* _EXERCISE AIM_:
Go through the listing below and return each line that includes "Before".

········

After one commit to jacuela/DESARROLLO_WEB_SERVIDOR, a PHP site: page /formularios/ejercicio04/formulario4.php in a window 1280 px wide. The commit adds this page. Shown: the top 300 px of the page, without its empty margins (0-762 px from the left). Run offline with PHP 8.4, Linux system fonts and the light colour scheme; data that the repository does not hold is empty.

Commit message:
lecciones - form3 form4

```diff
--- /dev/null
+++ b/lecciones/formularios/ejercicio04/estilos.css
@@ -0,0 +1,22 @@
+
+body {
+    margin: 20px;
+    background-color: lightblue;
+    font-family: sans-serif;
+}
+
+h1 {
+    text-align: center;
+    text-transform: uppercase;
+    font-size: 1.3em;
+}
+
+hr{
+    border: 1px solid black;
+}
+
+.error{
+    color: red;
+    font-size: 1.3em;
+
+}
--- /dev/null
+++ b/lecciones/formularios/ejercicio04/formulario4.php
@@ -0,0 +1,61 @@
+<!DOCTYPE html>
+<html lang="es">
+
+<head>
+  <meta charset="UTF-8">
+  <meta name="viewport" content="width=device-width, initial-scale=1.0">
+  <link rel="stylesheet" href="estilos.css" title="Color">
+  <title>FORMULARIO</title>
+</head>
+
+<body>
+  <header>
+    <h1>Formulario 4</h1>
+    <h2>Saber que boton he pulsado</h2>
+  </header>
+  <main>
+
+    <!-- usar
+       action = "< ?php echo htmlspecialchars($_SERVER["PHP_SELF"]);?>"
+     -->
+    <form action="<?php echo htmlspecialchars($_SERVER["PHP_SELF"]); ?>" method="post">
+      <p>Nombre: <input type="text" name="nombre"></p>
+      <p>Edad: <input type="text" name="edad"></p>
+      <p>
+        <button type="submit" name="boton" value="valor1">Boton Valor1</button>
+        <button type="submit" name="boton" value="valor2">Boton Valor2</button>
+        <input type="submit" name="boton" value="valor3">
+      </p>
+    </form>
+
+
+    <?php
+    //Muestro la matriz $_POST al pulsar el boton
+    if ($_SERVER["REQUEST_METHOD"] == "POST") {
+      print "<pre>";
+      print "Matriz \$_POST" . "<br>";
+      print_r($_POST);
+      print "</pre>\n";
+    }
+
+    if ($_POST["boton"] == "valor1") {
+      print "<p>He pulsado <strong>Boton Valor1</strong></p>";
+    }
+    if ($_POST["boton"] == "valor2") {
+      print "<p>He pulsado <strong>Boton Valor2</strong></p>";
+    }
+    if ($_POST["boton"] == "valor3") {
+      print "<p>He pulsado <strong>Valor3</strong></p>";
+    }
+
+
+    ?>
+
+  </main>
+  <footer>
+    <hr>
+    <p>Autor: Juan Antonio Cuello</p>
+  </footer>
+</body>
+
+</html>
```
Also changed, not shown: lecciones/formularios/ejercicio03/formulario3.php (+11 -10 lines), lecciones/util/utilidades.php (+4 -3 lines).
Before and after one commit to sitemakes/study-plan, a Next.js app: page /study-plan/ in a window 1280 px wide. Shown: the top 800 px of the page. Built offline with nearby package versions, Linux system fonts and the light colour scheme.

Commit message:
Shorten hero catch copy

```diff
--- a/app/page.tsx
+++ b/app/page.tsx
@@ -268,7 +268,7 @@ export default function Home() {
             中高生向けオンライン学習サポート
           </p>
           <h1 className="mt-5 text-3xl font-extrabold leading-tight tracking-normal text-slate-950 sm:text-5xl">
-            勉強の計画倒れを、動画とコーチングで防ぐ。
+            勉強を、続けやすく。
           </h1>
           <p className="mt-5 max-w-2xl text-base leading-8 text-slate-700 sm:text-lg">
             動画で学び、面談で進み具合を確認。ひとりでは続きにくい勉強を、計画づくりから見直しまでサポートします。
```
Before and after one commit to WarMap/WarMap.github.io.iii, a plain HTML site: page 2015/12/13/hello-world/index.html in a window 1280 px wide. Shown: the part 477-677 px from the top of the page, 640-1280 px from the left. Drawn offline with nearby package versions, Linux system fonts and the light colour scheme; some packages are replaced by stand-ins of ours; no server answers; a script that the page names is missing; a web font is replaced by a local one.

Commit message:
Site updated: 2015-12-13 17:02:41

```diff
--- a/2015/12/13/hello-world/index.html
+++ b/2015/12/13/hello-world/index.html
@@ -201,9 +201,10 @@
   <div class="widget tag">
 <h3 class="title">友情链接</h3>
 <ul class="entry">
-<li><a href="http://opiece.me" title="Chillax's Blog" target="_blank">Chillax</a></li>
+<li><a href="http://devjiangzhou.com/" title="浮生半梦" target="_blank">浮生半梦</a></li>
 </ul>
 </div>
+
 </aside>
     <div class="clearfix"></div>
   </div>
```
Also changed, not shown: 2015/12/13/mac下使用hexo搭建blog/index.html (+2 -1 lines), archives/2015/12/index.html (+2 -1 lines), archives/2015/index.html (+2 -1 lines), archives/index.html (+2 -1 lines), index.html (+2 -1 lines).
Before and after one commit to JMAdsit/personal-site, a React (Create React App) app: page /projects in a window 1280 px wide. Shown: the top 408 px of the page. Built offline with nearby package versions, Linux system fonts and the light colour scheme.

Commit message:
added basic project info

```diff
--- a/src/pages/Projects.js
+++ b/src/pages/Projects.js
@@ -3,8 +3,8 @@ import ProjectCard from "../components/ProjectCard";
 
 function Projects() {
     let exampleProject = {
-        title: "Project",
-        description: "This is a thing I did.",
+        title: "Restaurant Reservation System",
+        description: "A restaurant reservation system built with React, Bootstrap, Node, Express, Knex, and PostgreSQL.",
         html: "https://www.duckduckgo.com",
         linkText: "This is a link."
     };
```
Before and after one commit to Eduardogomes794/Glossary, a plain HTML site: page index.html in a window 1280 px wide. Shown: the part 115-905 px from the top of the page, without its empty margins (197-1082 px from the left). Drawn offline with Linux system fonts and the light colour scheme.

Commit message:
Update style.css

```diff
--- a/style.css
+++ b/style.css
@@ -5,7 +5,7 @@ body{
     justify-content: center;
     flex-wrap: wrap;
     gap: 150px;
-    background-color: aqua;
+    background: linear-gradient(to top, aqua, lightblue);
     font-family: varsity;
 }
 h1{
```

········

* _TASK SOLUTION_:
Before and after one commit to sitemakes/study-plan, a Next.js app: page /study-plan/ in a window 1280 px wide. Shown: the top 800 px of the page. Built offline with nearby package versions, Linux system fonts and the light colour scheme.
Before and after one commit to WarMap/WarMap.github.io.iii, a plain HTML site: page 2015/12/13/hello-world/index.html in a window 1280 px wide. Shown: the part 477-677 px from the top of the page, 640-1280 px from the left. Drawn offline with nearby package versions, Linux system fonts and the light colour scheme; some packages are replaced by stand-ins of ours; no server answers; a script that the page names is missing; a web font is replaced by a local one.
Before and after one commit to JMAdsit/personal-site, a React (Create React App) app: page /projects in a window 1280 px wide. Shown: the top 408 px of the page. Built offline with nearby package versions, Linux system fonts and the light colour scheme.
Before and after one commit to Eduardogomes794/Glossary, a plain HTML site: page index.html in a window 1280 px wide. Shown: the part 115-905 px from the top of the page, without its empty margins (197-1082 px from the left). Drawn offline with Linux system fonts and the light colour scheme.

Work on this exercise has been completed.